Records from a data source:
++++

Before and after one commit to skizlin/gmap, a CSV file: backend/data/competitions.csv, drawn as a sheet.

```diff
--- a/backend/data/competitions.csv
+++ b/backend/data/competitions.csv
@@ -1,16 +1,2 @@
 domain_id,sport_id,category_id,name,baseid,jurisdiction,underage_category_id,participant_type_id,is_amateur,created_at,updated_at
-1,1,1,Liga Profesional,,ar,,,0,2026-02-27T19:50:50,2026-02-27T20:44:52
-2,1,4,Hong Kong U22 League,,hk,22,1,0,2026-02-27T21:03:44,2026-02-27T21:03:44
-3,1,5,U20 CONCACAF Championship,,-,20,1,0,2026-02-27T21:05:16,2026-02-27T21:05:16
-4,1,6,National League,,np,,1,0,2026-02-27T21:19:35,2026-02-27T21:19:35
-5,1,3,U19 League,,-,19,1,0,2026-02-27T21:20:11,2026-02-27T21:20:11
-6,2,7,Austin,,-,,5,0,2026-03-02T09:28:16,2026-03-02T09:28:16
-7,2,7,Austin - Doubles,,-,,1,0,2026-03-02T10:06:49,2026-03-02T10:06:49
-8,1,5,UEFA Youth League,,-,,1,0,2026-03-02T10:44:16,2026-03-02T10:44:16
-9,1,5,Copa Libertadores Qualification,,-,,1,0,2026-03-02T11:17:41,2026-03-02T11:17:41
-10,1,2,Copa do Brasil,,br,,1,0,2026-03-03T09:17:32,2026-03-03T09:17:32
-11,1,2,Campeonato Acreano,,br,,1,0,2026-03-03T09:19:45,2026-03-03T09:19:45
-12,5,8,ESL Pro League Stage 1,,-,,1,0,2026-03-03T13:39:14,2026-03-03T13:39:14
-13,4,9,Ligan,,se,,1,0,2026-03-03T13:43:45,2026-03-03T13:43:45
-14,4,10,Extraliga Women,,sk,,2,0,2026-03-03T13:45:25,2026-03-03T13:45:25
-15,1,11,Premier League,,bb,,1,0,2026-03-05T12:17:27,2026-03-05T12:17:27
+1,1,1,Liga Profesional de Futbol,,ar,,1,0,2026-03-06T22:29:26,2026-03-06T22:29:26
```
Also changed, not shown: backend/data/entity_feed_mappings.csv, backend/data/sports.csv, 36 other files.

++++

Write the entries again, exactly as they stand.

- _SOLUTION FOR THIS PROBLEM_
Before and after one commit to skizlin/gmap, a CSV file: backend/data/competitions.csv, drawn as a sheet.

```diff
--- a/backend/data/competitions.csv
+++ b/backend/data/competitions.csv
@@ -1,16 +1,2 @@
 domain_id,sport_id,category_id,name,baseid,jurisdiction,underage_category_id,participant_type_id,is_amateur,created_at,updated_at
-1,1,1,Liga Profesional,,ar,,,0,2026-02-27T19:50:50,2026-02-27T20:44:52
-2,1,4,Hong Kong U22 League,,hk,22,1,0,2026-02-27T21:03:44,2026-02-27T21:03:44
-3,1,5,U20 CONCACAF Championship,,-,20,1,0,2026-02-27T21:05:16,2026-02-27T21:05:16
-4,1,6,National League,,np,,1,0,2026-02-27T21:19:35,2026-02-27T21:19:35
-5,1,3,U19 League,,-,19,1,0,2026-02-27T21:20:11,2026-02-27T21:20:11
-6,2,7,Austin,,-,,5,0,2026-03-02T09:28:16,2026-03-02T09:28:16
-7,2,7,Austin - Doubles,,-,,1,0,2026-03-02T10:06:49,2026-03-02T10:06:49
-8,1,5,UEFA Youth League,,-,,1,0,2026-03-02T10:44:16,2026-03-02T10:44:16
-9,1,5,Copa Libertadores Qualification,,-,,1,0,2026-03-02T11:17:41,2026-03-02T11:17:41
-10,1,2,Copa do Brasil,,br,,1,0,2026-03-03T09:17:32,2026-03-03T09:17:32
-11,1,2,Campeonato Acreano,,br,,1,0,2026-03-03T09:19:45,2026-03-03T09:19:45
-12,5,8,ESL Pro League Stage 1,,-,,1,0,2026-03-03T13:39:14,2026-03-03T13:39:14
-13,4,9,Ligan,,se,,1,0,2026-03-03T13:43:45,2026-03-03T13:43:45
-14,4,10,Extraliga Women,,sk,,2,0,2026-03-03T13:45:25,2026-03-03T13:45:25
-15,1,11,Premier League,,bb,,1,0,2026-03-05T12:17:27,2026-03-05T12:17:27
+1,1,1,Liga Profesional de Futbol,,ar,,1,0,2026-03-06T22:29:26,2026-03-06T22:29:26
```
Also changed, not shown: backend/data/entity_feed_mappings.csv, backend/data/sports.csv, 36 other files.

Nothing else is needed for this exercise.